In “Bridge to Success – how to transform Learning difficulties” there are 2 chapters about the effects if being ungrounded, that cover inability to concentrate, below average ability to listen, difficulty toilet training etc etc. Those who write abut Autism mention a series of symptoms that are very related to being ungrounded. So lets just imagine for a moment that grounding is a hugely significant factor in Autism. How would that change our perceptions?
1. What is being ungrounded like? We can all do that very busy feeling in our heads of overwhelm, when we are rushed and there are far too many thoughts going on in and above our heads. We can feel quite wobbly and unable to focus – that is ungrounded.
2. How do we get so ungrounded? Our lizard brain (the very old part of our brain that is focused on personal safety, fear, etc) has taken us into fight, flight or freeze. We can all do this from time to time, but when you are on the autistic spectrum, you may live perpetually in this state, with this state becoming your norm. Some of the reasons for this maybe for instance, a very early trauma, problematic pregnancy, childbirth, and many more we have yet to connect. Remember an event in your life can be fun for some people and a trauma for others; it all depends your response to the event.
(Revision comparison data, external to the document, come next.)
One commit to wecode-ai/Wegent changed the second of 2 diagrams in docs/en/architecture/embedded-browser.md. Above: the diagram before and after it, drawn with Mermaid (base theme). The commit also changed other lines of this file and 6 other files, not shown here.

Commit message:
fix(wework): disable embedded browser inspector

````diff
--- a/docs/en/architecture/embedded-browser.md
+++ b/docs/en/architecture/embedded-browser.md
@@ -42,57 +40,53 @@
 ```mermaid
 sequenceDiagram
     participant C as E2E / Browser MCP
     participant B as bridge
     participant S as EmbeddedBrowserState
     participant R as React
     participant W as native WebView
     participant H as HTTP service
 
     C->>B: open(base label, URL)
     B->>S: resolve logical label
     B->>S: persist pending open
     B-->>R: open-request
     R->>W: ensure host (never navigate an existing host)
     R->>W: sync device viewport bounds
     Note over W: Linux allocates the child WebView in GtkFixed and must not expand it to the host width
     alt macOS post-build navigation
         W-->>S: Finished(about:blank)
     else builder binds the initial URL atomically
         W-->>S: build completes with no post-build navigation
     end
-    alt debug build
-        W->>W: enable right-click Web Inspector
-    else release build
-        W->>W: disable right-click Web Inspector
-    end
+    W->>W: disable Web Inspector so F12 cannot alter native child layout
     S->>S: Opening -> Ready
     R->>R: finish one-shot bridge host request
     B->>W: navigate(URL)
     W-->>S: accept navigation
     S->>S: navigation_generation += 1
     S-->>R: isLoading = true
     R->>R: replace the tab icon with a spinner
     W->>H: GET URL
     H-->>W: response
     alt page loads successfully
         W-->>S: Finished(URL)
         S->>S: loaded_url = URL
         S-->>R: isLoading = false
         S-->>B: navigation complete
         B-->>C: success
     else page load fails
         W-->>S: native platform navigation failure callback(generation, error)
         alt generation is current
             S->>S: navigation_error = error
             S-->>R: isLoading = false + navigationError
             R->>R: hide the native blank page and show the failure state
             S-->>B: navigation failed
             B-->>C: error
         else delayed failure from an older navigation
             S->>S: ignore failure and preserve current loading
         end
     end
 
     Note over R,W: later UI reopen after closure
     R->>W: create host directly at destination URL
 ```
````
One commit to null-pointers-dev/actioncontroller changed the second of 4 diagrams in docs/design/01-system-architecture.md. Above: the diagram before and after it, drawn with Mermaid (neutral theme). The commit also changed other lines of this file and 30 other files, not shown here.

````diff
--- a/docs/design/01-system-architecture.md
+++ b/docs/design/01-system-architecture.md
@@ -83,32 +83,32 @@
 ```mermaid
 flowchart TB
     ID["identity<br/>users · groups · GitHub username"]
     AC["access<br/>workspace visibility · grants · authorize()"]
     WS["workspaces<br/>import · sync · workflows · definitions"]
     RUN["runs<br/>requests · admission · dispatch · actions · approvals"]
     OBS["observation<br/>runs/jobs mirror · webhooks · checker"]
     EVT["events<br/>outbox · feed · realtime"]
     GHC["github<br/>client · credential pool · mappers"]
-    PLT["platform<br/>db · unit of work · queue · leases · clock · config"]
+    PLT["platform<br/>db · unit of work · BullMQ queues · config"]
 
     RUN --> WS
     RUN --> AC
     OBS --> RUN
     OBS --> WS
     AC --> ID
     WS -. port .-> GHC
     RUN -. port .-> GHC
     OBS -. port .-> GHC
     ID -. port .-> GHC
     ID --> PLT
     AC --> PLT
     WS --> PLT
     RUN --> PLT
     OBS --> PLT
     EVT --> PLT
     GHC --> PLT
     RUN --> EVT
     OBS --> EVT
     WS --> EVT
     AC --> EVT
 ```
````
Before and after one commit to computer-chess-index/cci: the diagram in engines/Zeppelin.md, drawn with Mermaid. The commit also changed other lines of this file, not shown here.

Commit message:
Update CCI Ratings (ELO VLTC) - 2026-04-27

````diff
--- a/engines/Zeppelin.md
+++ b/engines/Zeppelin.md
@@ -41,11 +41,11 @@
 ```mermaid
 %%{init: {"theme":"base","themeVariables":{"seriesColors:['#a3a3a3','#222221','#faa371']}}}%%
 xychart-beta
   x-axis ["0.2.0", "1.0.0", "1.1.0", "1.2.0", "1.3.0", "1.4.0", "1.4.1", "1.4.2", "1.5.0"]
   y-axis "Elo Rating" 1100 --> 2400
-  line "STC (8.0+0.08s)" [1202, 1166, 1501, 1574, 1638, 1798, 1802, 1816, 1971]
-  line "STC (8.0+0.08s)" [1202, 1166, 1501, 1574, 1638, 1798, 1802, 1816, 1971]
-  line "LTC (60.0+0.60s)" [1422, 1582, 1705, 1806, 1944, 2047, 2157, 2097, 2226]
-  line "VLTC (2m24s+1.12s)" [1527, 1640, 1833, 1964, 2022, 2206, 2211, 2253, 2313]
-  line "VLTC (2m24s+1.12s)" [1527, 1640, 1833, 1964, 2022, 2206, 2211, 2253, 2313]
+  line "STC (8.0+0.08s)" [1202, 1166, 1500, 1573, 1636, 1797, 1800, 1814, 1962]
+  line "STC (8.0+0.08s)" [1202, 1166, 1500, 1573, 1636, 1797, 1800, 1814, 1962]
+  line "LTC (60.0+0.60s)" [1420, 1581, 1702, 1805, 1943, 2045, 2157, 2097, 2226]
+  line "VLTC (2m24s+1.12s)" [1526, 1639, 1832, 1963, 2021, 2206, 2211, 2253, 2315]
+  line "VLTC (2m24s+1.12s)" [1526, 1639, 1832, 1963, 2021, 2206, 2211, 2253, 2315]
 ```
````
3. How do we notice a young child retreating into this disconnected world? there are many signs like lack of eye contact, frustration, not wanting to engage with others, etc that any parent will notice. I believe that parents are the experts about their children, although it is more difficult when this is your first child.
4. What can we do at this young age? We can learn more about grounding that will be good for our own health and help our children too. Grounding is free to every person on the planet, and a simple “how to” skill to learn. It is worth trying it out, it will help you understand more about your own experience and that of your children. You will start to be more aware of the circumstances that you can create to assist your children.
Just imagine what a difference it could make to our highly intelligent children on the autistic spectrum if grounding could alleviate many of their challenging symptoms. You can make these changes rapidly and just notice what happens. When you tell us we can tell more people and put together more pieces of this jigsaw puzzle for our time.
If this blog interests you, leave your comments or contact me directly. If you want to learn more I recommend getting a copy of “Bridges to Success” to quickly and cheaply start your own journey. The earlier we can make changes the better for our children.